**Exercise aim**
All of the entries below are to be copied without any alteration.

[Before-and-after change records]
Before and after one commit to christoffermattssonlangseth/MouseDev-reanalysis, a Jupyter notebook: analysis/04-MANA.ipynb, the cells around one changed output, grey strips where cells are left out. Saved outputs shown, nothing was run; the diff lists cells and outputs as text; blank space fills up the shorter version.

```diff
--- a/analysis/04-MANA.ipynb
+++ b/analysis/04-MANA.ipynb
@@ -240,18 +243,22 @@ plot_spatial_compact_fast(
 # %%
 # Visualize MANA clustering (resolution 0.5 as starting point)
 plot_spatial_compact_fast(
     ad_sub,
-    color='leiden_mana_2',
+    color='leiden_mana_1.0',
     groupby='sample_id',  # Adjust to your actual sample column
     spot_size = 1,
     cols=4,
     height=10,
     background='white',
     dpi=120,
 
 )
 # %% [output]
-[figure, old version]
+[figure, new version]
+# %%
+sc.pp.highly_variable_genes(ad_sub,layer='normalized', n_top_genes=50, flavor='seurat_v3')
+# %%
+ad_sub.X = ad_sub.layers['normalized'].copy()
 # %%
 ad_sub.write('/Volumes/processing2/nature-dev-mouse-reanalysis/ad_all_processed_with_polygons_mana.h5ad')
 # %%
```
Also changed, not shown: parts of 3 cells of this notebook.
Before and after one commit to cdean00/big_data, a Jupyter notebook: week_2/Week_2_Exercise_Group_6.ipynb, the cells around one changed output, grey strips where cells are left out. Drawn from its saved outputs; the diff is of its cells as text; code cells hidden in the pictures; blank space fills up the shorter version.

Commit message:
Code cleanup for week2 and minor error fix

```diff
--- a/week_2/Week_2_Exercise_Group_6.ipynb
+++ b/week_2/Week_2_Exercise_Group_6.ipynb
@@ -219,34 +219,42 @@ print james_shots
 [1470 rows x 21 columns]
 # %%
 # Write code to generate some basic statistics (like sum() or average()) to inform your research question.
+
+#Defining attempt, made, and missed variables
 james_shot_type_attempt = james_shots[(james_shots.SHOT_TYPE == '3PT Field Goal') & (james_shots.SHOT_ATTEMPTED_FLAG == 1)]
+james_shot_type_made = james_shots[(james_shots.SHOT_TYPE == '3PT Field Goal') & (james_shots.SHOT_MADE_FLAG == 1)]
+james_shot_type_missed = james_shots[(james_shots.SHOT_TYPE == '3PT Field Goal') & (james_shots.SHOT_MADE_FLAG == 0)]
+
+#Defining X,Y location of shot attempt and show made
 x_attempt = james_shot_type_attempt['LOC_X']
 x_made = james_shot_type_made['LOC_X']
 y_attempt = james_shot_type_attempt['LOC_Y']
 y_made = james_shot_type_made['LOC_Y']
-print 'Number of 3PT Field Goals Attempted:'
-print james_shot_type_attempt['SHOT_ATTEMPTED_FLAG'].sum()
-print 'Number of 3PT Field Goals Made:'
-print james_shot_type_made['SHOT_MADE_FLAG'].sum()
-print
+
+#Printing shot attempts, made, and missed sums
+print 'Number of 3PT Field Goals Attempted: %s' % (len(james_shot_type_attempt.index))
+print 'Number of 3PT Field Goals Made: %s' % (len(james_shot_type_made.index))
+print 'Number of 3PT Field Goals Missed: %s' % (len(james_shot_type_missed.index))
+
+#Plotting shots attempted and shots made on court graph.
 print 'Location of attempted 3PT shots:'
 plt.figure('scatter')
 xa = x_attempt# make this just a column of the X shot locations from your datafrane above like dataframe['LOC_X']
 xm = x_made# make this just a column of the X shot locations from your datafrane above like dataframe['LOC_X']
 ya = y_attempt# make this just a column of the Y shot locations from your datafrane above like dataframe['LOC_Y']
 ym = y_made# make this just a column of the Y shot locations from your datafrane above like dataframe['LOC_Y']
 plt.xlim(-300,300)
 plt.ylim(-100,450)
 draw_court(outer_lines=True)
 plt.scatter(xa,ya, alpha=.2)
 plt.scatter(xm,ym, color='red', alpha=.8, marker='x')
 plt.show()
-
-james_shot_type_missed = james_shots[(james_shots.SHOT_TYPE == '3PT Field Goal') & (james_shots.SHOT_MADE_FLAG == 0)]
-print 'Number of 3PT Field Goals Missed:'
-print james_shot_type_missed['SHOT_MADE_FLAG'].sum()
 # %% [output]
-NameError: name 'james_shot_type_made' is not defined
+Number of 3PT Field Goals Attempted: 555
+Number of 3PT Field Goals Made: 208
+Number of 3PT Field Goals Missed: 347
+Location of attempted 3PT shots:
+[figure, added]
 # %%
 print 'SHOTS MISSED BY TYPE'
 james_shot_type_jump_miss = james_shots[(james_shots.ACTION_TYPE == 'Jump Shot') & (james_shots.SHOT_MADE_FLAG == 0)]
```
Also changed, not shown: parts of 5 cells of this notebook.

**Written reply**
Before and after one commit to christoffermattssonlangseth/MouseDev-reanalysis, a Jupyter notebook: analysis/04-MANA.ipynb, the cells around one changed output, grey strips where cells are left out. Saved outputs shown, nothing was run; the diff lists cells and outputs as text; blank space fills up the shorter version.

```diff
--- a/analysis/04-MANA.ipynb
+++ b/analysis/04-MANA.ipynb
@@ -240,18 +243,22 @@ plot_spatial_compact_fast(
 # %%
 # Visualize MANA clustering (resolution 0.5 as starting point)
 plot_spatial_compact_fast(
     ad_sub,
-    color='leiden_mana_2',
+    color='leiden_mana_1.0',
     groupby='sample_id',  # Adjust to your actual sample column
     spot_size = 1,
     cols=4,
     height=10,
     background='white',
     dpi=120,
 
 )
 # %% [output]
-[figure, old version]
+[figure, new version]
+# %%
+sc.pp.highly_variable_genes(ad_sub,layer='normalized', n_top_genes=50, flavor='seurat_v3')
+# %%
+ad_sub.X = ad_sub.layers['normalized'].copy()
 # %%
 ad_sub.write('/Volumes/processing2/nature-dev-mouse-reanalysis/ad_all_processed_with_polygons_mana.h5ad')
 # %%
```
Also changed, not shown: parts of 3 cells of this notebook.
Before and after one commit to cdean00/big_data, a Jupyter notebook: week_2/Week_2_Exercise_Group_6.ipynb, the cells around one changed output, grey strips where cells are left out. Drawn from its saved outputs; the diff is of its cells as text; code cells hidden in the pictures; blank space fills up the shorter version.

Commit message:
Code cleanup for week2 and minor error fix

```diff
--- a/week_2/Week_2_Exercise_Group_6.ipynb
+++ b/week_2/Week_2_Exercise_Group_6.ipynb
@@ -219,34 +219,42 @@ print james_shots
 [1470 rows x 21 columns]
 # %%
 # Write code to generate some basic statistics (like sum() or average()) to inform your research question.
+
+#Defining attempt, made, and missed variables
 james_shot_type_attempt = james_shots[(james_shots.SHOT_TYPE == '3PT Field Goal') & (james_shots.SHOT_ATTEMPTED_FLAG == 1)]
+james_shot_type_made = james_shots[(james_shots.SHOT_TYPE == '3PT Field Goal') & (james_shots.SHOT_MADE_FLAG == 1)]
+james_shot_type_missed = james_shots[(james_shots.SHOT_TYPE == '3PT Field Goal') & (james_shots.SHOT_MADE_FLAG == 0)]
+
+#Defining X,Y location of shot attempt and show made
 x_attempt = james_shot_type_attempt['LOC_X']
 x_made = james_shot_type_made['LOC_X']
 y_attempt = james_shot_type_attempt['LOC_Y']
 y_made = james_shot_type_made['LOC_Y']
-print 'Number of 3PT Field Goals Attempted:'
-print james_shot_type_attempt['SHOT_ATTEMPTED_FLAG'].sum()
-print 'Number of 3PT Field Goals Made:'
-print james_shot_type_made['SHOT_MADE_FLAG'].sum()
-print
+
+#Printing shot attempts, made, and missed sums
+print 'Number of 3PT Field Goals Attempted: %s' % (len(james_shot_type_attempt.index))
+print 'Number of 3PT Field Goals Made: %s' % (len(james_shot_type_made.index))
+print 'Number of 3PT Field Goals Missed: %s' % (len(james_shot_type_missed.index))
+
+#Plotting shots attempted and shots made on court graph.
 print 'Location of attempted 3PT shots:'
 plt.figure('scatter')
 xa = x_attempt# make this just a column of the X shot locations from your datafrane above like dataframe['LOC_X']
 xm = x_made# make this just a column of the X shot locations from your datafrane above like dataframe['LOC_X']
 ya = y_attempt# make this just a column of the Y shot locations from your datafrane above like dataframe['LOC_Y']
 ym = y_made# make this just a column of the Y shot locations from your datafrane above like dataframe['LOC_Y']
 plt.xlim(-300,300)
 plt.ylim(-100,450)
 draw_court(outer_lines=True)
 plt.scatter(xa,ya, alpha=.2)
 plt.scatter(xm,ym, color='red', alpha=.8, marker='x')
 plt.show()
-
-james_shot_type_missed = james_shots[(james_shots.SHOT_TYPE == '3PT Field Goal') & (james_shots.SHOT_MADE_FLAG == 0)]
-print 'Number of 3PT Field Goals Missed:'
-print james_shot_type_missed['SHOT_MADE_FLAG'].sum()
 # %% [output]
-NameError: name 'james_shot_type_made' is not defined
+Number of 3PT Field Goals Attempted: 555
+Number of 3PT Field Goals Made: 208
+Number of 3PT Field Goals Missed: 347
+Location of attempted 3PT shots:
+[figure, added]
 # %%
 print 'SHOTS MISSED BY TYPE'
 james_shot_type_jump_miss = james_shots[(james_shots.ACTION_TYPE == 'Jump Shot') & (james_shots.SHOT_MADE_FLAG == 0)]
```
Also changed, not shown: parts of 5 cells of this notebook.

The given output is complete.